(YOUR INSTRUCTIONS) Make an exact copy of the lines below.

[Records from a data collection]
┌────────

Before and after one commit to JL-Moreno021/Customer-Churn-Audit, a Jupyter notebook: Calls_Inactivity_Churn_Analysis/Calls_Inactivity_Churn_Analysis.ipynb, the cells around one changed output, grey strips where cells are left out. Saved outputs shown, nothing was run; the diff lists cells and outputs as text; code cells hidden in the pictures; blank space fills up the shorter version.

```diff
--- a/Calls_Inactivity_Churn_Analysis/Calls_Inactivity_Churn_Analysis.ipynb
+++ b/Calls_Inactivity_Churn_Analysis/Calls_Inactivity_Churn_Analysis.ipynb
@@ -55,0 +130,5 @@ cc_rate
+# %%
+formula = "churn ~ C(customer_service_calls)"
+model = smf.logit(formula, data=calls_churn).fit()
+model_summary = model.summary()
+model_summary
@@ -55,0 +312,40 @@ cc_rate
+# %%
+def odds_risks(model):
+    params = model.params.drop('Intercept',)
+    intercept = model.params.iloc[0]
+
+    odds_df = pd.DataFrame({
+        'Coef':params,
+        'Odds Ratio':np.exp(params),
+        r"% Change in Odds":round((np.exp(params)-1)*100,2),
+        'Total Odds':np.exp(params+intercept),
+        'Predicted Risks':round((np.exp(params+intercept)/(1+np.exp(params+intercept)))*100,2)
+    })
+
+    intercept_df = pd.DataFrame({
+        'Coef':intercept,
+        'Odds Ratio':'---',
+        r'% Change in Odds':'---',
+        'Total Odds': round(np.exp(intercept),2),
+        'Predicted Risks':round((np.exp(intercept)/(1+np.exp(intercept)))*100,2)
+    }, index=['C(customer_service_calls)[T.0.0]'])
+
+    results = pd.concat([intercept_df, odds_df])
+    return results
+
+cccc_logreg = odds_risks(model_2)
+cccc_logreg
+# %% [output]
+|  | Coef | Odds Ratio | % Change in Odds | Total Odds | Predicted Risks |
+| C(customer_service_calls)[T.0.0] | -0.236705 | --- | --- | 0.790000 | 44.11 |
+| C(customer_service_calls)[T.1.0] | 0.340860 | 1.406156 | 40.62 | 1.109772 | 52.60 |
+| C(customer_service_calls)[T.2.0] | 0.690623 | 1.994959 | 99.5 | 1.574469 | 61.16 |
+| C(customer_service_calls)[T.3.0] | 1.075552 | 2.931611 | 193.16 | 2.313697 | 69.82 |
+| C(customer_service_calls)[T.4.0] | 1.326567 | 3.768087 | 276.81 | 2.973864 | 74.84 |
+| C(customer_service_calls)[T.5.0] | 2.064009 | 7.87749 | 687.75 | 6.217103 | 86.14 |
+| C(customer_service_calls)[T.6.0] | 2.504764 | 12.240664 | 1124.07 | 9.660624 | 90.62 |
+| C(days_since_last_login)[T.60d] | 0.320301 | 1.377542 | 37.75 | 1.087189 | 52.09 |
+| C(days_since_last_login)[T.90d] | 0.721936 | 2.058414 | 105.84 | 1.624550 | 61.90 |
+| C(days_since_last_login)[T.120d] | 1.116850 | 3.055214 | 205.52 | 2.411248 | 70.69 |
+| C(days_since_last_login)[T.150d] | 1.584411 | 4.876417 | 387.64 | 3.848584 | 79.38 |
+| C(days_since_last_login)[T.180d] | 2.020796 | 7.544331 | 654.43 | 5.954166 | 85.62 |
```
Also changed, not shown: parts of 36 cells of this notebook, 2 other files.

└────────

(SOLUTION TO THIS PROBLEM)
Before and after one commit to JL-Moreno021/Customer-Churn-Audit, a Jupyter notebook: Calls_Inactivity_Churn_Analysis/Calls_Inactivity_Churn_Analysis.ipynb, the cells around one changed output, grey strips where cells are left out. Saved outputs shown, nothing was run; the diff lists cells and outputs as text; code cells hidden in the pictures; blank space fills up the shorter version.

```diff
--- a/Calls_Inactivity_Churn_Analysis/Calls_Inactivity_Churn_Analysis.ipynb
+++ b/Calls_Inactivity_Churn_Analysis/Calls_Inactivity_Churn_Analysis.ipynb
@@ -55,0 +130,5 @@ cc_rate
+# %%
+formula = "churn ~ C(customer_service_calls)"
+model = smf.logit(formula, data=calls_churn).fit()
+model_summary = model.summary()
+model_summary
@@ -55,0 +312,40 @@ cc_rate
+# %%
+def odds_risks(model):
+    params = model.params.drop('Intercept',)
+    intercept = model.params.iloc[0]
+
+    odds_df = pd.DataFrame({
+        'Coef':params,
+        'Odds Ratio':np.exp(params),
+        r"% Change in Odds":round((np.exp(params)-1)*100,2),
+        'Total Odds':np.exp(params+intercept),
+        'Predicted Risks':round((np.exp(params+intercept)/(1+np.exp(params+intercept)))*100,2)
+    })
+
+    intercept_df = pd.DataFrame({
+        'Coef':intercept,
+        'Odds Ratio':'---',
+        r'% Change in Odds':'---',
+        'Total Odds': round(np.exp(intercept),2),
+        'Predicted Risks':round((np.exp(intercept)/(1+np.exp(intercept)))*100,2)
+    }, index=['C(customer_service_calls)[T.0.0]'])
+
+    results = pd.concat([intercept_df, odds_df])
+    return results
+
+cccc_logreg = odds_risks(model_2)
+cccc_logreg
+# %% [output]
+|  | Coef | Odds Ratio | % Change in Odds | Total Odds | Predicted Risks |
+| C(customer_service_calls)[T.0.0] | -0.236705 | --- | --- | 0.790000 | 44.11 |
+| C(customer_service_calls)[T.1.0] | 0.340860 | 1.406156 | 40.62 | 1.109772 | 52.60 |
+| C(customer_service_calls)[T.2.0] | 0.690623 | 1.994959 | 99.5 | 1.574469 | 61.16 |
+| C(customer_service_calls)[T.3.0] | 1.075552 | 2.931611 | 193.16 | 2.313697 | 69.82 |
+| C(customer_service_calls)[T.4.0] | 1.326567 | 3.768087 | 276.81 | 2.973864 | 74.84 |
+| C(customer_service_calls)[T.5.0] | 2.064009 | 7.87749 | 687.75 | 6.217103 | 86.14 |
+| C(customer_service_calls)[T.6.0] | 2.504764 | 12.240664 | 1124.07 | 9.660624 | 90.62 |
+| C(days_since_last_login)[T.60d] | 0.320301 | 1.377542 | 37.75 | 1.087189 | 52.09 |
+| C(days_since_last_login)[T.90d] | 0.721936 | 2.058414 | 105.84 | 1.624550 | 61.90 |
+| C(days_since_last_login)[T.120d] | 1.116850 | 3.055214 | 205.52 | 2.411248 | 70.69 |
+| C(days_since_last_login)[T.150d] | 1.584411 | 4.876417 | 387.64 | 3.848584 | 79.38 |
+| C(days_since_last_login)[T.180d] | 2.020796 | 7.544331 | 654.43 | 5.954166 | 85.62 |
```
Also changed, not shown: parts of 36 cells of this notebook, 2 other files.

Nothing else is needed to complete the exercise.